Mar 6th, 2:00 PM Mar 6th, 3:30 PM

Manipulations of the style of locomotion affects both the kinesthetic and visual perception of distance traversed

Dr. C.C. and Mabel L. Criss Library
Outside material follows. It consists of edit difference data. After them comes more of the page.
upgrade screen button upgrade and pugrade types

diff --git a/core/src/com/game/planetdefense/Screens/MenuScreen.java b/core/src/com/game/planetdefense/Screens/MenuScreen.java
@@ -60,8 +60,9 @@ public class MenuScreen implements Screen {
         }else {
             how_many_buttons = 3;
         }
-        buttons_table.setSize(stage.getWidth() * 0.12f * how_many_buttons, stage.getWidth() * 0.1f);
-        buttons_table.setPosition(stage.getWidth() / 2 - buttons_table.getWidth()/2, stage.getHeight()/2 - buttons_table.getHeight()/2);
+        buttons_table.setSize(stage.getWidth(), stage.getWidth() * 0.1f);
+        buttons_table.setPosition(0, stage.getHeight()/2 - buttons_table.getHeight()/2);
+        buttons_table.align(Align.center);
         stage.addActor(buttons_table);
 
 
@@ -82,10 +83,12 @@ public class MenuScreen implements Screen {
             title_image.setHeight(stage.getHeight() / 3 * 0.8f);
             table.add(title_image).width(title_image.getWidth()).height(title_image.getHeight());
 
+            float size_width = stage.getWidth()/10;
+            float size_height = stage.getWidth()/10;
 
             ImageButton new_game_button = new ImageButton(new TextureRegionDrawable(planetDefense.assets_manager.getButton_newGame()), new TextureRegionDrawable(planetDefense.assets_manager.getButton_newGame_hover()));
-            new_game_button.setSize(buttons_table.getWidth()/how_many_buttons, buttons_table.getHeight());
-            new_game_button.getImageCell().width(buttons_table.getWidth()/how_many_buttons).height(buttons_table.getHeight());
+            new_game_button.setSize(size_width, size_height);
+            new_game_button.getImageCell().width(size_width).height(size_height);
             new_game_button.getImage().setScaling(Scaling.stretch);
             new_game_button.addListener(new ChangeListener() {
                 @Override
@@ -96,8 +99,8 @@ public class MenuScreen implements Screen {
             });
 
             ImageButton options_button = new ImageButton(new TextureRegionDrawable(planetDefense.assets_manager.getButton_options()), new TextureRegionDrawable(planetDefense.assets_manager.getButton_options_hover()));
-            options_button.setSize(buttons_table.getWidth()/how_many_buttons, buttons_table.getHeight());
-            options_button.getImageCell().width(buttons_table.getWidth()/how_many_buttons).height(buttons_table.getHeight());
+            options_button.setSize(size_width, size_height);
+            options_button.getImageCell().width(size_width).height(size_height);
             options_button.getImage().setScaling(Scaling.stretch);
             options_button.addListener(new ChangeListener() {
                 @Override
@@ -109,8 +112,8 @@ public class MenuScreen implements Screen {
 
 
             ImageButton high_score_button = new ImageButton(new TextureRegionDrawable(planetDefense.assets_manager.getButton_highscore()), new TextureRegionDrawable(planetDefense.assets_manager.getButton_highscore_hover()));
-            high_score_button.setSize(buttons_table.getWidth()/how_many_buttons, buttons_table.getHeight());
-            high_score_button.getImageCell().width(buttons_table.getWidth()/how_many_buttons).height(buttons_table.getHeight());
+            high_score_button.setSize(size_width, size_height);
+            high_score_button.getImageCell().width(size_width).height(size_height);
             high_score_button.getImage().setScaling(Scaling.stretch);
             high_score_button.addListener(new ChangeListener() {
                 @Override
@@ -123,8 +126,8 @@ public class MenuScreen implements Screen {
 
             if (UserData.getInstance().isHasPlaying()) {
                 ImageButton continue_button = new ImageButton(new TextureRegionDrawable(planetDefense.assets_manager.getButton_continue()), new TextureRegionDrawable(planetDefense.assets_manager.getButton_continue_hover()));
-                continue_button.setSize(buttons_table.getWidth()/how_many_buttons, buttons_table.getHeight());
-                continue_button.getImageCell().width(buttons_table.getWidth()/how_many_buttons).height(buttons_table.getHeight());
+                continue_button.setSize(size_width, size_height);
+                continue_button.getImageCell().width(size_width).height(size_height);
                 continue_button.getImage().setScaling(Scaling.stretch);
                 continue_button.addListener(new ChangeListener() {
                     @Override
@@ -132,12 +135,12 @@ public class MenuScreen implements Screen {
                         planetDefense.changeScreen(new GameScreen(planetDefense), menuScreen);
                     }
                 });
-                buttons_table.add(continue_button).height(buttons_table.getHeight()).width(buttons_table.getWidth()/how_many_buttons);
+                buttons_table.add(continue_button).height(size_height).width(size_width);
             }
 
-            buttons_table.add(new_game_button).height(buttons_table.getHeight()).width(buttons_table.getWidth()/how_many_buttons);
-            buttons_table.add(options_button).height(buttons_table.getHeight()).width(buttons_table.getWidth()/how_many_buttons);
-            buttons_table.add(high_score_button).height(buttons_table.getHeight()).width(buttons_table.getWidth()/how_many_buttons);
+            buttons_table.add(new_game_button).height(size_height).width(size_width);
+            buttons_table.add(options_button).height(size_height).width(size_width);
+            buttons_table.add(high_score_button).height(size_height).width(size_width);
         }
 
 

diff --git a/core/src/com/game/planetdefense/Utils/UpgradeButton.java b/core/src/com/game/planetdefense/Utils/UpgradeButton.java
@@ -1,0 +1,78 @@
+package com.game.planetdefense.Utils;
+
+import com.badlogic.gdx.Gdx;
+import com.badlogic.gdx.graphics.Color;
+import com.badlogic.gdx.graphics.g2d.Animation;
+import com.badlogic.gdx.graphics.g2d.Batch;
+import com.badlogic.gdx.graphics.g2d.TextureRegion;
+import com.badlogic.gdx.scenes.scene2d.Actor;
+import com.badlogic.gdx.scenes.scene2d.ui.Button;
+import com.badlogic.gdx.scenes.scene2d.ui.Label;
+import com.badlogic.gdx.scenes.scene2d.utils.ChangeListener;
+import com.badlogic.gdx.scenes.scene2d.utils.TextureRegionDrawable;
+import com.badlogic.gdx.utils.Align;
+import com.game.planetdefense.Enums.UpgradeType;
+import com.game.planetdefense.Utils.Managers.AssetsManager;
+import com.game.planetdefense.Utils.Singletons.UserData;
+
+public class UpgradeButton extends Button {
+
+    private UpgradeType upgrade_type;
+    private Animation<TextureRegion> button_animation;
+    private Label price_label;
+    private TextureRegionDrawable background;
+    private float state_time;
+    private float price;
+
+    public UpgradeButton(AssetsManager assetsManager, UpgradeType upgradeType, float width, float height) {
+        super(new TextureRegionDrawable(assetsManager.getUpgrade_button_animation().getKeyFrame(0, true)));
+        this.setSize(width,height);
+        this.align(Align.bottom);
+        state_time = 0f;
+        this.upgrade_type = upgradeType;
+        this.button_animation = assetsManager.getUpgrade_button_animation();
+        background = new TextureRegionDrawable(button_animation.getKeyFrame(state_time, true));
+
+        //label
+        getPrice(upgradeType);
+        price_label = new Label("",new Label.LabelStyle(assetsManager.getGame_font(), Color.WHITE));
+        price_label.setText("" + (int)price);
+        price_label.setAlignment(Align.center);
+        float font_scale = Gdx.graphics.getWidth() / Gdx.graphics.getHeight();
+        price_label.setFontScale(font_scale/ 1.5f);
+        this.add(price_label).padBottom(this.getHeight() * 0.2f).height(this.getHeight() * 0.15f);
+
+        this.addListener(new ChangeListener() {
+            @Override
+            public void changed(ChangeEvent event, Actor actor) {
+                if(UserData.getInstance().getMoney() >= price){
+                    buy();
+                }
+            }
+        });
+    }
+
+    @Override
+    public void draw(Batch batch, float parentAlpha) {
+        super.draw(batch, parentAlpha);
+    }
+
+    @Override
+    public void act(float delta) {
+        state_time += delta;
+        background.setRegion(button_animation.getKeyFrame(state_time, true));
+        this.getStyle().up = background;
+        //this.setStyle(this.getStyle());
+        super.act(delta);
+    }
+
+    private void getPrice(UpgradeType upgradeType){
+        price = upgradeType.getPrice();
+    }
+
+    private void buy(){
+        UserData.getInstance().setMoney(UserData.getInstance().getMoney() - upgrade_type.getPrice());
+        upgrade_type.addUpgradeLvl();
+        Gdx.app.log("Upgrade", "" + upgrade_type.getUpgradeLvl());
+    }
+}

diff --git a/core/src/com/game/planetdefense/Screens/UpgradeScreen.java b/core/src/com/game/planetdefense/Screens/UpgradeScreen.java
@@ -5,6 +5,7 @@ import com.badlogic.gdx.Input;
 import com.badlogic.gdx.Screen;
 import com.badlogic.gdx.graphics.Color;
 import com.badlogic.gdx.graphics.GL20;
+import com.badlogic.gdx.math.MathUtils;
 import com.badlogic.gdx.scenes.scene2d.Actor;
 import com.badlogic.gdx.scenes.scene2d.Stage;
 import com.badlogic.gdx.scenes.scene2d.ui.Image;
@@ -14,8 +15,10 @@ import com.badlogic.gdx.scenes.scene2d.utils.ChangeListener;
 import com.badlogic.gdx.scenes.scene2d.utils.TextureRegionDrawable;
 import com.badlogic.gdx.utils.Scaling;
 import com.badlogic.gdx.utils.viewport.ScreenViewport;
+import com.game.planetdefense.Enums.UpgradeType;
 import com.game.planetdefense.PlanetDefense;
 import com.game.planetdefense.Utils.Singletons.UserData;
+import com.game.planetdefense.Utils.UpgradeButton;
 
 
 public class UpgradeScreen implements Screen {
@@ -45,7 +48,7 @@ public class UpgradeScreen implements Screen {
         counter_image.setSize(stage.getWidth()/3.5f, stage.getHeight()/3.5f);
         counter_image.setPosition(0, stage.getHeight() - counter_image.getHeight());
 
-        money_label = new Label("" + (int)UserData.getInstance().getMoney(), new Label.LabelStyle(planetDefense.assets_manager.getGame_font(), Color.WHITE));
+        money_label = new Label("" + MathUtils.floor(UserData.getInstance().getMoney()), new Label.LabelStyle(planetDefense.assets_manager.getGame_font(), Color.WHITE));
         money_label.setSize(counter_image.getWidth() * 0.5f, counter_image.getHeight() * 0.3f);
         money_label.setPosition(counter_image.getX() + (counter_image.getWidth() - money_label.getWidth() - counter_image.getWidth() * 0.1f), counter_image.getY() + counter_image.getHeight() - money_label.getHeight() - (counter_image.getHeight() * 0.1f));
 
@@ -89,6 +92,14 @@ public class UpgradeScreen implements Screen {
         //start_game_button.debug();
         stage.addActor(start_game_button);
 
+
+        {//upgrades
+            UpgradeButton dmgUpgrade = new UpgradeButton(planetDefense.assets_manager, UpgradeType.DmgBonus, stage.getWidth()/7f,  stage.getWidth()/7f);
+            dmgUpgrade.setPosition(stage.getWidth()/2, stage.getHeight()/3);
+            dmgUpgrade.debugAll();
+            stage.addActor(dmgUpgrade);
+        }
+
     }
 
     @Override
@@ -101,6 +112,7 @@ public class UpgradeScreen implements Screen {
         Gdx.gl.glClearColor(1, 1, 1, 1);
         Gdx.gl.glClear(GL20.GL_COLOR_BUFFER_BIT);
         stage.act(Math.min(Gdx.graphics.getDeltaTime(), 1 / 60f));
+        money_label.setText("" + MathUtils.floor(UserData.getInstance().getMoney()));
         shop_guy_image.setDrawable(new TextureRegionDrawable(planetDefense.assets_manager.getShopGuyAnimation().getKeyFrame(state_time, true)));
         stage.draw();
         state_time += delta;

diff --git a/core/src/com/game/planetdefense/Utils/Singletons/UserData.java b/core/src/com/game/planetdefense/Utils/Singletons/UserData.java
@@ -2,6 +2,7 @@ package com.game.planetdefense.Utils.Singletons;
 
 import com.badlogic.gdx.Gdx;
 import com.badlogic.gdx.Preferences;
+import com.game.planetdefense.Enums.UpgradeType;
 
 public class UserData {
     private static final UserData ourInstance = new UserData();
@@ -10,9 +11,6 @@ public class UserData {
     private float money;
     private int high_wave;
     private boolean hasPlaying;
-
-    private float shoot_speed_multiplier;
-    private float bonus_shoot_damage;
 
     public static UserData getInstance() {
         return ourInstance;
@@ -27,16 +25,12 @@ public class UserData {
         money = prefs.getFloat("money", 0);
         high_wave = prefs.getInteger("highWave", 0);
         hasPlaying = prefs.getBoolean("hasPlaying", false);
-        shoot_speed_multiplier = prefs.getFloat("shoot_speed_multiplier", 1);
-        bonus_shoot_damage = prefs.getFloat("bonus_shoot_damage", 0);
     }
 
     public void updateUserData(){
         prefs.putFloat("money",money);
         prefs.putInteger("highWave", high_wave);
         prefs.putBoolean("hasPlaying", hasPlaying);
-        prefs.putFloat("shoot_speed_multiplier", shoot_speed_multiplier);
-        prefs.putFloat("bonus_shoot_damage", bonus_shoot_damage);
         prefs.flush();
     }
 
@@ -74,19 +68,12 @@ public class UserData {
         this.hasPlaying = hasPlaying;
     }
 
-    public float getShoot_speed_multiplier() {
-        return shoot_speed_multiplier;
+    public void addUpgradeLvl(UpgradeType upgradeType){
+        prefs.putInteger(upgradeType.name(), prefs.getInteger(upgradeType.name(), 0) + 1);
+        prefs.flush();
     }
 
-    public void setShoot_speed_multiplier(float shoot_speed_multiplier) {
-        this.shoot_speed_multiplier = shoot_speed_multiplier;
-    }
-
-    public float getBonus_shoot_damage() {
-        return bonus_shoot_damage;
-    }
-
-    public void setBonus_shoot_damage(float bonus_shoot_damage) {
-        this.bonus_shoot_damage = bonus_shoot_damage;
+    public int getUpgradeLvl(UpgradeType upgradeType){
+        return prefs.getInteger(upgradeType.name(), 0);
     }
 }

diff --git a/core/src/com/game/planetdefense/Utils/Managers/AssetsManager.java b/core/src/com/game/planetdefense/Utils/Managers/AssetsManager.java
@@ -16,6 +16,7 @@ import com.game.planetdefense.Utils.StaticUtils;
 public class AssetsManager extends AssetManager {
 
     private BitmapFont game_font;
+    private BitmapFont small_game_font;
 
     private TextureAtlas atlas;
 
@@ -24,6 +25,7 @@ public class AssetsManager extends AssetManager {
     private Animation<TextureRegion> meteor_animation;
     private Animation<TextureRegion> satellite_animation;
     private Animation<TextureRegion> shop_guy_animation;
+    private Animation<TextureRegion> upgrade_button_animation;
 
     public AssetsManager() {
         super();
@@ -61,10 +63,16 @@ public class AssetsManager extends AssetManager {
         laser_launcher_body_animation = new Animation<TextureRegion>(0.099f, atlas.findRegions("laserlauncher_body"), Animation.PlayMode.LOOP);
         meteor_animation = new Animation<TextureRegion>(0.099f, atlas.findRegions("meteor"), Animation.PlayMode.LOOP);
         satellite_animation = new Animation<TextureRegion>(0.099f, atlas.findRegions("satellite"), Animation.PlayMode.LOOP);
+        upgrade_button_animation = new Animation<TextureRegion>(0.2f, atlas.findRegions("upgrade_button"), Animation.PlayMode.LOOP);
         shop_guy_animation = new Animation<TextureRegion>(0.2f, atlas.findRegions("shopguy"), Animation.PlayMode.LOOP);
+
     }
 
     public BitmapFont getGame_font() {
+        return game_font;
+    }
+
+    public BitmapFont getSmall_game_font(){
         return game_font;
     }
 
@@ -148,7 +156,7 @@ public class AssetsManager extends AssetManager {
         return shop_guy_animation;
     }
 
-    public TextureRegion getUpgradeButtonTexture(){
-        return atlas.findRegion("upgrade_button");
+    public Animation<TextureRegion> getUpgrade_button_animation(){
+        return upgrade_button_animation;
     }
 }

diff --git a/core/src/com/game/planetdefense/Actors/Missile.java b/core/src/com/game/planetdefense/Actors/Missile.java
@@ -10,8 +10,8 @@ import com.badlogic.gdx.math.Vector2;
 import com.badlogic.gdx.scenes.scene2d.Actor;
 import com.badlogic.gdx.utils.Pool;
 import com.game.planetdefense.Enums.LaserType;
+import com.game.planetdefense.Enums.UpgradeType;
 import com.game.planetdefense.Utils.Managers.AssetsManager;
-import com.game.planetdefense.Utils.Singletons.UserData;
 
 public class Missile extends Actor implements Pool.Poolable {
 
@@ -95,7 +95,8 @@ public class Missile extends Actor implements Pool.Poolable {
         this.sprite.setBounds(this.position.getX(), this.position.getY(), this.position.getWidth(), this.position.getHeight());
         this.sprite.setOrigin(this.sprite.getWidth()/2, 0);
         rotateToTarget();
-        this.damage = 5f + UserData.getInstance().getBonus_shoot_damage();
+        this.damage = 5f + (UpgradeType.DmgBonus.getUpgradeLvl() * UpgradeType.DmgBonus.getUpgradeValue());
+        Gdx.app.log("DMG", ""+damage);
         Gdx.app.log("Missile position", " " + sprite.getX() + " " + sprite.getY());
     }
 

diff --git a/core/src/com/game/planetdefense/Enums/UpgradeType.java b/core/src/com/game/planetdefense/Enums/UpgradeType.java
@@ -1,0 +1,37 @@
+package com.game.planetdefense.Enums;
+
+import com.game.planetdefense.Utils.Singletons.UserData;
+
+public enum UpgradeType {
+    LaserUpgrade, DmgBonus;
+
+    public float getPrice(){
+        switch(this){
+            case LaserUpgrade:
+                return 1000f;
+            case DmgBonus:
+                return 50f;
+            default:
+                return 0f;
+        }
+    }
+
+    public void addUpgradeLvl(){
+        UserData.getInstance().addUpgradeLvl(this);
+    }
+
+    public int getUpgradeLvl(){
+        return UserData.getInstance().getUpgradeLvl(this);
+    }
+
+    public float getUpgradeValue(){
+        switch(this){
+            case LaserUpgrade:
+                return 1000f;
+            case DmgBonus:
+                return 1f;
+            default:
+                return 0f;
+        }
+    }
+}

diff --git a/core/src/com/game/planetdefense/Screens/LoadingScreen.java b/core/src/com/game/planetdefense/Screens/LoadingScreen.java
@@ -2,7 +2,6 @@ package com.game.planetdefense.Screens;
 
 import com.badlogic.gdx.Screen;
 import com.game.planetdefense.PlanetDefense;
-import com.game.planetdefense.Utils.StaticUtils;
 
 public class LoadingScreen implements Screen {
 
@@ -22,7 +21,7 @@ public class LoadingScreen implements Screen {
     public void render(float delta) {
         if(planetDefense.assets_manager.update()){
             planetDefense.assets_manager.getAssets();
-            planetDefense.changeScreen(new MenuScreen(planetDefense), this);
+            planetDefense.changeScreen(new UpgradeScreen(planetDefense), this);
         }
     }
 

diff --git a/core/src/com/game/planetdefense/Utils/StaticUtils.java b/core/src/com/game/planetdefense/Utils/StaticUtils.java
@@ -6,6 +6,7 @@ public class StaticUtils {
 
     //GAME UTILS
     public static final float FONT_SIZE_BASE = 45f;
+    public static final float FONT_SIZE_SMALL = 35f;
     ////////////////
The capacity of humans and animals to successfully navigate the world around them is supported by a process known as path integration. Path integration concerns the use of sensory information during locomotion to perceive distances traveled and angles turned by the body during locomotion. In our research we investigated the contributions of visual and kinesthetic information to perception of the distances traversed as a person are moves through the world. Kinesthetic information concerns the information derived from the movements of the body. Previous research has shown that when kinesthetic information is the primary source of information for path integration (i.e. participants are blindfolded), information about the distance depends upon the way in which the legs are coordinated (e.g. skipping vs. running). Specifically, in distance matching tasks, in which participants traverse a distance in an initial “study phase”, and then attempt to travel a matching distance in a “test phase”, systematic biases in test phase reports are observed to result from the manipulation gait patterns in the study phase. In our study we investigated the contributions of both visual and kinesthetic information in path integration. We analyzed whether the coordination of the legs would be influenced by the availability of visual information during the task. Although a main effect of vision was observed, the presence or absence of vision did not attenuate the systematic bias resulting from the manipulation of the manner in which the limbs were coordinated. More research is needed to understand this finding.